China and Japan have announced plans to start trading the renminbi against the yen directly, as Beijing continues its push to internationalize its currency.
The two currencies are set to start trading against each other on June 1 initially via brokers in Tokyo and through an expanded panel of market makers in the onshore China Foreign Exchange Trade System in Shanghai. The move will eliminate the use of the dollar in the transactions and comes as part of an effort to strengthen trade links between Asia’s two largest economies.
It follows an agreement between the countries’ leaders in December, which saw Japan buying Chinese government debt, and a commitment made to try to create a free trade pact between China, Japan and South Korea.
Derek Halpenny, head of FX strategy at Bank of Tokyo-Mitsubishi UFJ, says it remained to be seen whether trading volumes took off in the currency pair, although it demonstrated Beijing’s ambitions for the renminbi.
“This is more evidence of China trying to internationalize the renminbi,” he says. “From a trade point of view, it does make sense since trade flows between the two countries are huge and have been growing markedly since the financial crisis.”
Indeed, trade volumes between Japan and China stand just under $350 billion annually.
Japan-China total merchandise trade
Jun Azumi, Japan’s finance minister, announced the decision in Tokyo on Tuesday, saying that bypassing the dollar would reduce dealing costs.

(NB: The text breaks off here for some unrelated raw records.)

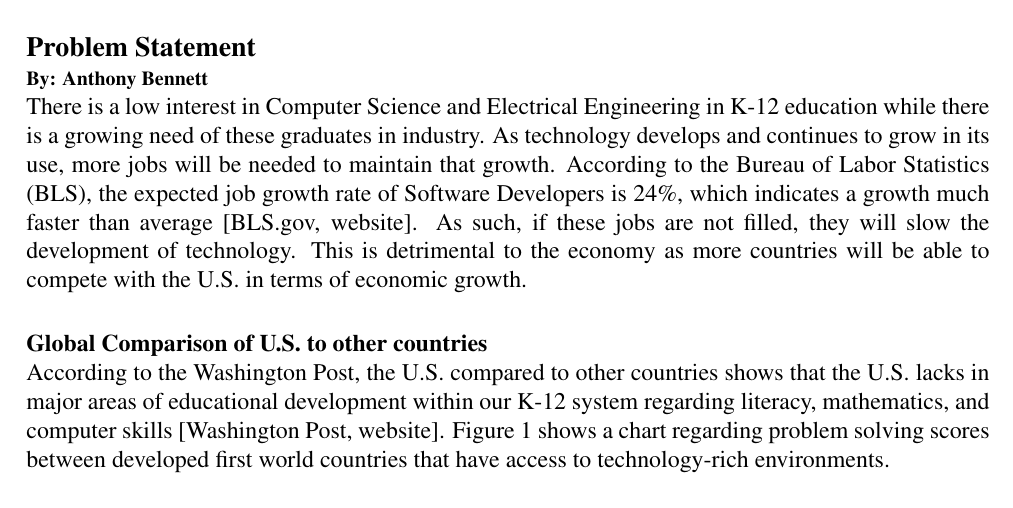
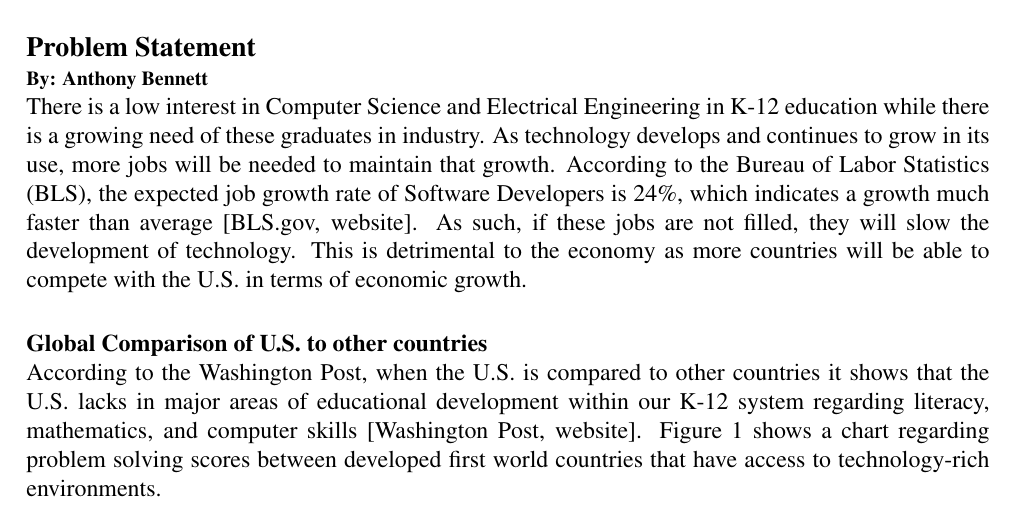
Before and after one commit to invainn/Proposal-Edits, a LaTeX document (proposalEdit.tex): part of page 1 of 4, cut so that both start at the same text. Compiled offline with pdfLaTeX.

Commit message:
Changed wording in Global Comparison

```diff
--- a/proposalEdit.tex
+++ b/proposalEdit.tex
@@ -35,7 +35,7 @@ Subject: The Bit-Files - Proposal Edit
 There is a low interest in Computer Science and Electrical Engineering in K-12 education while there is a growing need of these graduates in industry. As technology develops and continues to grow in its use, more jobs will be needed to maintain that growth. According to the Bureau of Labor Statistics (BLS), the expected job growth rate of Software Developers is 24\%, which indicates a growth much faster than average [BLS.gov, website]. As such, if these jobs are not filled, they will slow the development of technology. This is detrimental to the economy as more countries will be able to compete with the U.S. in terms of economic growth.
 
 \paragraph*{Global Comparison of U.S. to other countries \\ }
-According to the Washington Post, the U.S. compared to other countries shows that the U.S. lacks in major areas of educational development within our K-12 system regarding literacy, mathematics, and computer skills [Washington Post, website]. Figure 1 shows a chart regarding problem solving scores between developed first world countries that have access to technology-rich environments.
+According to the Washington Post, when the U.S. is compared to other countries it shows that the U.S. lacks in major areas of educational development within our K-12 system regarding literacy, mathematics, and computer skills [Washington Post, website]. Figure 1 shows a chart regarding problem solving scores between developed first world countries that have access to technology-rich environments.
 
 \begin{figure}[H]
     \centering
```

“By conducting transactions without using the third country’s currency, it will bring merits of reducing transaction costs and lowering risks involved in settlements at financial institutions,” he says.
Azumi says talks on improving yen-renminbi trading further would continue.

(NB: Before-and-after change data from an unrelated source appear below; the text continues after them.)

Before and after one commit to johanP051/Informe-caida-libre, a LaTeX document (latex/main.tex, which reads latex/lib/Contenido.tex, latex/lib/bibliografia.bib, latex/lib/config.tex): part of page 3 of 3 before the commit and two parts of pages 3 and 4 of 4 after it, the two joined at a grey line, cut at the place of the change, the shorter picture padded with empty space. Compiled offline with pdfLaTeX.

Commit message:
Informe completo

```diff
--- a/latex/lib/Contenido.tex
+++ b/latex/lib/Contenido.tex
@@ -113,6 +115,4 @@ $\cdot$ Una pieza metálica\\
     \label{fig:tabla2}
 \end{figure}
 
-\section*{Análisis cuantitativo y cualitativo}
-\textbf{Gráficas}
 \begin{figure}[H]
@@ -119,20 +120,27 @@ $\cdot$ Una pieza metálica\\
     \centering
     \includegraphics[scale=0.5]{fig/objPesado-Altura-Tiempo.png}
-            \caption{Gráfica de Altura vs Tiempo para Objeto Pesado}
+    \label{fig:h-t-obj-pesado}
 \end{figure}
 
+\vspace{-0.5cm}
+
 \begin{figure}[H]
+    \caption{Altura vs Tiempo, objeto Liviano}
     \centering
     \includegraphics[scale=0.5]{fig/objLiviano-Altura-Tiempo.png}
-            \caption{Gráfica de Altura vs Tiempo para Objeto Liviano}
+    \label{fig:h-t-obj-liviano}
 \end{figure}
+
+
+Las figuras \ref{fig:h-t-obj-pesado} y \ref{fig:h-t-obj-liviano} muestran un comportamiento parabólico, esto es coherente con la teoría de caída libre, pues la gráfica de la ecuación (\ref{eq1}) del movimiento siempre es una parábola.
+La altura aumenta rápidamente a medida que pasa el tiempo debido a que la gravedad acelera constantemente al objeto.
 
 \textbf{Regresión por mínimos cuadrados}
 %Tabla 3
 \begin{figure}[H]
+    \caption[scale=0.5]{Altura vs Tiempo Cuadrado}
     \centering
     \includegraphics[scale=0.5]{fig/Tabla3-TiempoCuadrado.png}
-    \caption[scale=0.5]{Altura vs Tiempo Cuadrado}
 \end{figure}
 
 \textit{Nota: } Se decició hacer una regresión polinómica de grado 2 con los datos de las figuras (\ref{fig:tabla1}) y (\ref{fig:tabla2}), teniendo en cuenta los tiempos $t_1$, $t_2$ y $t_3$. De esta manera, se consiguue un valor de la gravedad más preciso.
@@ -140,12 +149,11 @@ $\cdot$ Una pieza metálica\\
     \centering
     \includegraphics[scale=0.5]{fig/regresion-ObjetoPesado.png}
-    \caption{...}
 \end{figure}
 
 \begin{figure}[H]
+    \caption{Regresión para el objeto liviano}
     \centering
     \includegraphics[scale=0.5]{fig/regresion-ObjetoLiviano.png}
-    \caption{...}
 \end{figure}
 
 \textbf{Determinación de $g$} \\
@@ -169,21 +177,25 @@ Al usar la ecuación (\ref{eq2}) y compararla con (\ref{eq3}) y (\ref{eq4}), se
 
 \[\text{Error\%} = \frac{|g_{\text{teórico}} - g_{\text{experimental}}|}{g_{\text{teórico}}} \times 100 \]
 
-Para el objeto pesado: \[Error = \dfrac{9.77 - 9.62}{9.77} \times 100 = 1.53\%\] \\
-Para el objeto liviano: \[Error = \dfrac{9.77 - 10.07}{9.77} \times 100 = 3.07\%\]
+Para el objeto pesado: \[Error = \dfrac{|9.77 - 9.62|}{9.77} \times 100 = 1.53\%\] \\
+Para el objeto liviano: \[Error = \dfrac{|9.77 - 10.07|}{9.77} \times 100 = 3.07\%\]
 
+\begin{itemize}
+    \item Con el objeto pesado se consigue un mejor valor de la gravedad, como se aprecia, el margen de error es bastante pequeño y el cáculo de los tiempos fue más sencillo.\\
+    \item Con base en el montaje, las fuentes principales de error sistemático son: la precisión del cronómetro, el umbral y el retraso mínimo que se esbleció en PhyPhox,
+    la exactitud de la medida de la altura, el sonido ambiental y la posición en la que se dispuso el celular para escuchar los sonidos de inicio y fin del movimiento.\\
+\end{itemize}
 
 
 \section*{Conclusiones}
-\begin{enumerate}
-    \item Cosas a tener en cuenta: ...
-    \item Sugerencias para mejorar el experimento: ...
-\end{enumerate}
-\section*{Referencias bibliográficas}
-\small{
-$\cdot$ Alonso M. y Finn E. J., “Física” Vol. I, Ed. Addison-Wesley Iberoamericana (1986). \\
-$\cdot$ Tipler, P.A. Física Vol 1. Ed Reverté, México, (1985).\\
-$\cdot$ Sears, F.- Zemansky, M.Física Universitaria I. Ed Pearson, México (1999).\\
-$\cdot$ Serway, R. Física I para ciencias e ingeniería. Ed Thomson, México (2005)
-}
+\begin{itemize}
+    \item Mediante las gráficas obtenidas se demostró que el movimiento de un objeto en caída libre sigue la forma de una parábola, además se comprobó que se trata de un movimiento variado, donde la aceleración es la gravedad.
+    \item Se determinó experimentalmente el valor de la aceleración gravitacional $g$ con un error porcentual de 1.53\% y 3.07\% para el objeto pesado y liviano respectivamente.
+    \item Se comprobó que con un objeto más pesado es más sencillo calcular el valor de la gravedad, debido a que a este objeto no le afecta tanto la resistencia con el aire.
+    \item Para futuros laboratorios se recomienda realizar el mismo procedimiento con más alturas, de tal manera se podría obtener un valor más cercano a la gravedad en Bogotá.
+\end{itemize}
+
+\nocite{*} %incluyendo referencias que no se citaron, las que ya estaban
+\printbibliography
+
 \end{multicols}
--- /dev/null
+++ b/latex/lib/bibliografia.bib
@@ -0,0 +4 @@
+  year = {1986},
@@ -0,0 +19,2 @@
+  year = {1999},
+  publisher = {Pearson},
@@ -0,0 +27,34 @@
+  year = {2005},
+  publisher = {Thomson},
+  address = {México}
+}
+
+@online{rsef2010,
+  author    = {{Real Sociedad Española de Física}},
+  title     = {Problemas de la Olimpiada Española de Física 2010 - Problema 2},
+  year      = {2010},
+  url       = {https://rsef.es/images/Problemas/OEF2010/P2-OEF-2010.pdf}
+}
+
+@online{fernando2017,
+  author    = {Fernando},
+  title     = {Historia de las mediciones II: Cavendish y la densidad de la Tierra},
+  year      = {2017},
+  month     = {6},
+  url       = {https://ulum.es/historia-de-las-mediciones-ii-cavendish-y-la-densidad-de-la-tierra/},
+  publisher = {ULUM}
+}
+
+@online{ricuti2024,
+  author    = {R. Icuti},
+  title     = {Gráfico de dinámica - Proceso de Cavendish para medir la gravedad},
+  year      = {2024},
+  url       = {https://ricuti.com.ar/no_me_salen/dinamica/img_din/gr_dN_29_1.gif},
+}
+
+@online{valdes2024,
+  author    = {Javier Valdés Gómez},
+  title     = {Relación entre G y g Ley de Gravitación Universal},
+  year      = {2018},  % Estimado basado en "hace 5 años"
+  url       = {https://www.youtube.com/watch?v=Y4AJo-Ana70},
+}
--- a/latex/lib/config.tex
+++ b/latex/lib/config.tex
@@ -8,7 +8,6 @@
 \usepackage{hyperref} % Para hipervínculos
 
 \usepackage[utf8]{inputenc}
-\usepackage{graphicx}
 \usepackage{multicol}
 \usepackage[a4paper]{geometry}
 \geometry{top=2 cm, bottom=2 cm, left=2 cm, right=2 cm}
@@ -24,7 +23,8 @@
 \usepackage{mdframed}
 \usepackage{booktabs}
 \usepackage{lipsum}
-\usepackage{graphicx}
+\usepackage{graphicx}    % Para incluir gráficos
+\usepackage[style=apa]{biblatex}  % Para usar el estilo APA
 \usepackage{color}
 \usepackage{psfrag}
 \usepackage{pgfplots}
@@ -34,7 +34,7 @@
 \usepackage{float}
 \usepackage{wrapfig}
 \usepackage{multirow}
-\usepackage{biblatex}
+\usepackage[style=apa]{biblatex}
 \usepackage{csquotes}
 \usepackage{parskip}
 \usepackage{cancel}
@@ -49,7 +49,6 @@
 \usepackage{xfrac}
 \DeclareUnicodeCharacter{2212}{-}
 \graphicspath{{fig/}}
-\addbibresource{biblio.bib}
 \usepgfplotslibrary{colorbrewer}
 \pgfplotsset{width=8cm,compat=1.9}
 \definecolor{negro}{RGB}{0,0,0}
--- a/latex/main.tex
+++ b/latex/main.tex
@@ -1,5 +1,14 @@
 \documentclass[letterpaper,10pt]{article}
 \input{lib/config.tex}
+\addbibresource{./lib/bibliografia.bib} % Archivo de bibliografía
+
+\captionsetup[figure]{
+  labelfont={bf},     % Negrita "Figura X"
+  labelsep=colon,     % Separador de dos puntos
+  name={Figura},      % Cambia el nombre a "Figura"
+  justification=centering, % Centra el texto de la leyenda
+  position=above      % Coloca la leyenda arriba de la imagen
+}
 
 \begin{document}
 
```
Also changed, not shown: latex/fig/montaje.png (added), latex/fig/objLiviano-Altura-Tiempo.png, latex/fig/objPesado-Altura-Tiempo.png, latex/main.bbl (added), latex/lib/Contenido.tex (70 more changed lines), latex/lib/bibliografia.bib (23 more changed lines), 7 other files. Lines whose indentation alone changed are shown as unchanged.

The People’s Bank of China (PBoC), while noting the benefits of reduced transaction costs, also pointed to the efforts to broaden the use of the renminbi.
“Developing the direct yuan-yen trading will help form the direct yuan-yen exchange rate and reduce the trading cost for entities, and promote the use of the yuan and yen in bilateral trade and investment, as well as help strengthen financial cooperation between the two countries,” the central bank says in a statement.
For China, the deal represents another step towards the wider use of the renminbi, as it continues a gradual push to reduce its reliance on the dollar and moves towards the eventual convertibility of its currency.
So far, those efforts have been mainly focused on encouraging the use of the currency for trade settlement.
Those efforts have seen China sign a series of swap deals with other central banks to provide seed money for renminbi settlement.
HSBC reckons that $2 trillion of Chinese trade will be settled in RMB by 2015, pushing it into the world’s top-three trading currencies.
The latest figures from Swift show that RMB is now the 16th most-used global payment currency, though it is rocketing up the rankings and is the third biggest currency in trade finance.